Both the timber industry and environmental groups are celebrating the Washington Supreme Court’s decision on public land management last week. The decision affirms the Department of Natural Resources’ authority to manage the trust lands for public benefit.
The state constitution requires that the public lands must be “held in trust for all the people.”
Environmental groups brought the suit against DNR seeking an interpretation of that line which goes beyond the economic benefit of harvesting trees to sell timber.
Despite the fact that the court ruled against environmental groups on this suit, it is not a blow to their agenda. The opinion written by Justice G. Helen Whitener confirmed DNR’s ability to consider different uses for the land, saying that “There appear to be a myriad of ways DNR could choose to generate revenue.”
Rachel Baker with the Washington Environmental Council is optimistic.
“Timber harvest is an option, but it’s not required.
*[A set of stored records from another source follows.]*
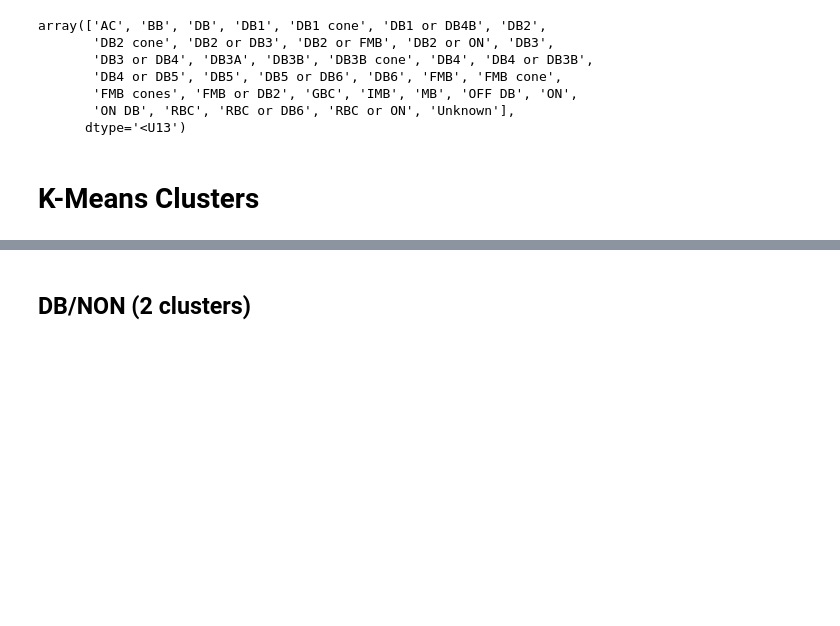
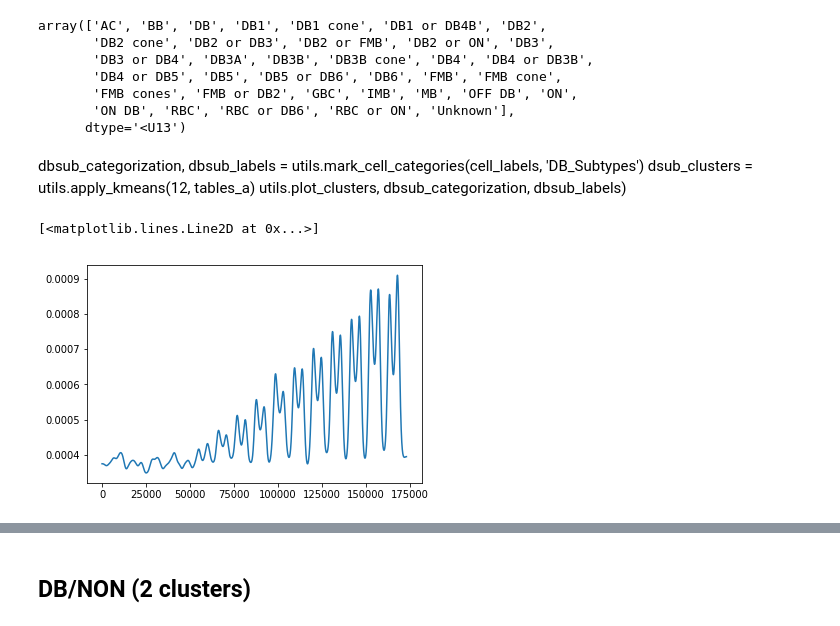
Before and after one commit to AprilMyers/RBC-Clustering, a Jupyter notebook: cell_type_readin.ipynb, the cells around one changed output, grey strips where cells are left out. Drawn from its saved outputs; the diff is of its cells as text; code cells hidden in the pictures; blank space fills up the shorter version.

Commit message:
scale to derivative

```diff
--- a/cell_type_readin.ipynb
+++ b/cell_type_readin.ipynb
@@ -30,5 +30,14 @@ array(['AC', 'BB', 'DB', 'DB1', 'DB1 cone', 'DB1 or DB4B', 'DB2',
        'FMB cones', 'FMB or DB2', 'GBC', 'IMB', 'MB', 'OFF DB', 'ON',
        'ON DB', 'RBC', 'RBC or DB6', 'RBC or ON', 'Unknown'],
       dtype='<U13')
-# %% [markdown]
-# K-Means Clusters
+# %% [markdown]
+dbsub_categorization, dbsub_labels = utils.mark_cell_categories(cell_labels, 'DB_Subtypes')
+dsub_clusters = utils.apply_kmeans(12, tables_a)
+utils.plot_clusters, dbsub_categorization, dbsub_labels)
+# %%
+imp.reload(utils)
+scaled = utils.scale_dt(tables_a)
+plt.plot(scaled[1])
+# %% [output]
+[<matplotlib.lines.Line2D at 0x...>]
+[figure, added]
```
Also changed, not shown: parts of 9 cells of this notebook, 1 other file.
And it’s very clear that maximization of revenue is not required,” Baker says.
The DNR has already begun setting aside some lands to sell carbon credits to companies.
In a statement to the press last week, Commissioner of Public Lands Hilary Franz again acknowledged the need to preserve the state forests, saying “in the face of a rapidly changing climate, we must do everything we can to safeguard public lands and protect our forests.”
With DNR’s discretion on how they manage the land for public benefit affirmed by the court, both environmental groups and those representing the timber industry see this as an opportunity to sway the department.
In response to the decision, the Washington State Working Lands Group of the Pacific Northwest and Forest Climate Alliance is asking the DNR to stop harvesting some of the state’s oldest forests, which they say are less than 5% of DNR managed lands.
The American Forest Resource Council, which represents timber companies, applauded the court’s decision in a press release, focusing on the fact that DNR does have the authority to continue to generate revenue through timber sales.